*EXERCISE*.
Restate each entry below word for word, without skipping any.

EXTRACTED DATA: Begin

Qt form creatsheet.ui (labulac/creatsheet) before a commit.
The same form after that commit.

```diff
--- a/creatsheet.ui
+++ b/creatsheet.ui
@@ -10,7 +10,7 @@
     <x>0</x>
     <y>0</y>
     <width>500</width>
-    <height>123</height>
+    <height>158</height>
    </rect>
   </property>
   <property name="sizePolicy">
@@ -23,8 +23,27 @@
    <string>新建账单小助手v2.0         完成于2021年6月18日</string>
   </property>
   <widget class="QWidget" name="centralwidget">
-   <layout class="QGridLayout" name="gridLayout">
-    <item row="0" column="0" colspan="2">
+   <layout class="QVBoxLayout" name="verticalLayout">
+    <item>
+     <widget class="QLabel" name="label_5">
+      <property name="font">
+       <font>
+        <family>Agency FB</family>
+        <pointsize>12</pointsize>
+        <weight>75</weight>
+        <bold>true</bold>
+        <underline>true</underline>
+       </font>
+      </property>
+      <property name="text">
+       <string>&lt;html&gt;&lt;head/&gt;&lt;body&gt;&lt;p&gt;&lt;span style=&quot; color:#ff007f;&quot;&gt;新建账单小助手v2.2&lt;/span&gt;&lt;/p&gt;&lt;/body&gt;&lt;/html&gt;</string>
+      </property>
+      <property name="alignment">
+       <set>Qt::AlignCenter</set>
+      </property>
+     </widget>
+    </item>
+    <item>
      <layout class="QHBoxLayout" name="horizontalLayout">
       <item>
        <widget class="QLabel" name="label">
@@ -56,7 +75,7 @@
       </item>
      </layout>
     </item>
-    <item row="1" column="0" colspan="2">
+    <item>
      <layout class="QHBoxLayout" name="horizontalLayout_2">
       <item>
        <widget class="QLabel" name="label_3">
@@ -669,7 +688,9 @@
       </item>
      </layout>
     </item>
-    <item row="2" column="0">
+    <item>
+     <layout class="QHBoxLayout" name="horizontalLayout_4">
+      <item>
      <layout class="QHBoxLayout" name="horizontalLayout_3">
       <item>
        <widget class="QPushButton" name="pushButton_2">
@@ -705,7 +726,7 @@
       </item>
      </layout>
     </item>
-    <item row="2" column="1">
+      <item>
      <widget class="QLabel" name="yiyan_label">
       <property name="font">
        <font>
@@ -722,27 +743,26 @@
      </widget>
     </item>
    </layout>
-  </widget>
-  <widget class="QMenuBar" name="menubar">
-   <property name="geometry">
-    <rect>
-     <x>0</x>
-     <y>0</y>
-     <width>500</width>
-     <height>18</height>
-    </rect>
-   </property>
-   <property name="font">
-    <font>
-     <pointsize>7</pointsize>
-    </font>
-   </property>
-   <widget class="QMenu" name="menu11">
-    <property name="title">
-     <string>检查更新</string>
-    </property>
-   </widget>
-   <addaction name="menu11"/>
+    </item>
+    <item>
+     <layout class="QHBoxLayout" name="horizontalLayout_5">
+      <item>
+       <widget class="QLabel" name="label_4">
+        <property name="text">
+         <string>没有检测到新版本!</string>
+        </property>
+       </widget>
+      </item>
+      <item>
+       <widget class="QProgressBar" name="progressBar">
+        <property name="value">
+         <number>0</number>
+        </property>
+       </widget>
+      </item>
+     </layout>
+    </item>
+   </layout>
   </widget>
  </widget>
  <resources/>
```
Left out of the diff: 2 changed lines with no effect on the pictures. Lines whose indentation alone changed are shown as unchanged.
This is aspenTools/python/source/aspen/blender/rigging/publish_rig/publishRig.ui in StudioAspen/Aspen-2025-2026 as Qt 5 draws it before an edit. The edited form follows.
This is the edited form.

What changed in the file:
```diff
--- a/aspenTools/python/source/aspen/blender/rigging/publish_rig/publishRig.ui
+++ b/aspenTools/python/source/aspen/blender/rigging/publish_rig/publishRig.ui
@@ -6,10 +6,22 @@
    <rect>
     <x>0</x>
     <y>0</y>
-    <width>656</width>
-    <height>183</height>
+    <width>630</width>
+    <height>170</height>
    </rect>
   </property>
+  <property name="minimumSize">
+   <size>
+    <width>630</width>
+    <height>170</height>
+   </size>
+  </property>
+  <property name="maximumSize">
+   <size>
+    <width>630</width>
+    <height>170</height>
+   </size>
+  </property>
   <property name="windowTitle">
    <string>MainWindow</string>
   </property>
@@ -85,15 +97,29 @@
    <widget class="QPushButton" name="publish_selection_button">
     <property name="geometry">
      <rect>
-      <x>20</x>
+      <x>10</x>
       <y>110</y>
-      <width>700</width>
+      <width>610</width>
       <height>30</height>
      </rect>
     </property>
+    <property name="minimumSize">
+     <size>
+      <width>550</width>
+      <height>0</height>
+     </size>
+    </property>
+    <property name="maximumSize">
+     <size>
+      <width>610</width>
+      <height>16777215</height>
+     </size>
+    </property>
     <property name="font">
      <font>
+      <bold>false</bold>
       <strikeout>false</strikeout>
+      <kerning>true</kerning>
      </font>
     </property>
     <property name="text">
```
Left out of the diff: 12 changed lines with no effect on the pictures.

EXTRACTED DATA: End

*ANSWER FOR THE TASK*.
Qt form creatsheet.ui (labulac/creatsheet) before a commit.
The same form after that commit.

```diff
--- a/creatsheet.ui
+++ b/creatsheet.ui
@@ -10,7 +10,7 @@
     <x>0</x>
     <y>0</y>
     <width>500</width>
-    <height>123</height>
+    <height>158</height>
    </rect>
   </property>
   <property name="sizePolicy">
@@ -23,8 +23,27 @@
    <string>新建账单小助手v2.0         完成于2021年6月18日</string>
   </property>
   <widget class="QWidget" name="centralwidget">
-   <layout class="QGridLayout" name="gridLayout">
-    <item row="0" column="0" colspan="2">
+   <layout class="QVBoxLayout" name="verticalLayout">
+    <item>
+     <widget class="QLabel" name="label_5">
+      <property name="font">
+       <font>
+        <family>Agency FB</family>
+        <pointsize>12</pointsize>
+        <weight>75</weight>
+        <bold>true</bold>
+        <underline>true</underline>
+       </font>
+      </property>
+      <property name="text">
+       <string>&lt;html&gt;&lt;head/&gt;&lt;body&gt;&lt;p&gt;&lt;span style=&quot; color:#ff007f;&quot;&gt;新建账单小助手v2.2&lt;/span&gt;&lt;/p&gt;&lt;/body&gt;&lt;/html&gt;</string>
+      </property>
+      <property name="alignment">
+       <set>Qt::AlignCenter</set>
+      </property>
+     </widget>
+    </item>
+    <item>
      <layout class="QHBoxLayout" name="horizontalLayout">
       <item>
        <widget class="QLabel" name="label">
@@ -56,7 +75,7 @@
       </item>
      </layout>
     </item>
-    <item row="1" column="0" colspan="2">
+    <item>
      <layout class="QHBoxLayout" name="horizontalLayout_2">
       <item>
        <widget class="QLabel" name="label_3">
@@ -669,7 +688,9 @@
       </item>
      </layout>
     </item>
-    <item row="2" column="0">
+    <item>
+     <layout class="QHBoxLayout" name="horizontalLayout_4">
+      <item>
      <layout class="QHBoxLayout" name="horizontalLayout_3">
       <item>
        <widget class="QPushButton" name="pushButton_2">
@@ -705,7 +726,7 @@
       </item>
      </layout>
     </item>
-    <item row="2" column="1">
+      <item>
      <widget class="QLabel" name="yiyan_label">
       <property name="font">
        <font>
@@ -722,27 +743,26 @@
      </widget>
     </item>
    </layout>
-  </widget>
-  <widget class="QMenuBar" name="menubar">
-   <property name="geometry">
-    <rect>
-     <x>0</x>
-     <y>0</y>
-     <width>500</width>
-     <height>18</height>
-    </rect>
-   </property>
-   <property name="font">
-    <font>
-     <pointsize>7</pointsize>
-    </font>
-   </property>
-   <widget class="QMenu" name="menu11">
-    <property name="title">
-     <string>检查更新</string>
-    </property>
-   </widget>
-   <addaction name="menu11"/>
+    </item>
+    <item>
+     <layout class="QHBoxLayout" name="horizontalLayout_5">
+      <item>
+       <widget class="QLabel" name="label_4">
+        <property name="text">
+         <string>没有检测到新版本!</string>
+        </property>
+       </widget>
+      </item>
+      <item>
+       <widget class="QProgressBar" name="progressBar">
+        <property name="value">
+         <number>0</number>
+        </property>
+       </widget>
+      </item>
+     </layout>
+    </item>
+   </layout>
   </widget>
  </widget>
  <resources/>
```
Left out of the diff: 2 changed lines with no effect on the pictures. Lines whose indentation alone changed are shown as unchanged.
This is aspenTools/python/source/aspen/blender/rigging/publish_rig/publishRig.ui in StudioAspen/Aspen-2025-2026 as Qt 5 draws it before an edit. The edited form follows.
This is the edited form.

What changed in the file:
```diff
--- a/aspenTools/python/source/aspen/blender/rigging/publish_rig/publishRig.ui
+++ b/aspenTools/python/source/aspen/blender/rigging/publish_rig/publishRig.ui
@@ -6,10 +6,22 @@
    <rect>
     <x>0</x>
     <y>0</y>
-    <width>656</width>
-    <height>183</height>
+    <width>630</width>
+    <height>170</height>
    </rect>
   </property>
+  <property name="minimumSize">
+   <size>
+    <width>630</width>
+    <height>170</height>
+   </size>
+  </property>
+  <property name="maximumSize">
+   <size>
+    <width>630</width>
+    <height>170</height>
+   </size>
+  </property>
   <property name="windowTitle">
    <string>MainWindow</string>
   </property>
@@ -85,15 +97,29 @@
    <widget class="QPushButton" name="publish_selection_button">
     <property name="geometry">
      <rect>
-      <x>20</x>
+      <x>10</x>
       <y>110</y>
-      <width>700</width>
+      <width>610</width>
       <height>30</height>
      </rect>
     </property>
+    <property name="minimumSize">
+     <size>
+      <width>550</width>
+      <height>0</height>
+     </size>
+    </property>
+    <property name="maximumSize">
+     <size>
+      <width>610</width>
+      <height>16777215</height>
+     </size>
+    </property>
     <property name="font">
      <font>
+      <bold>false</bold>
       <strikeout>false</strikeout>
+      <kerning>true</kerning>
      </font>
     </property>
     <property name="text">
```
Left out of the diff: 12 changed lines with no effect on the pictures.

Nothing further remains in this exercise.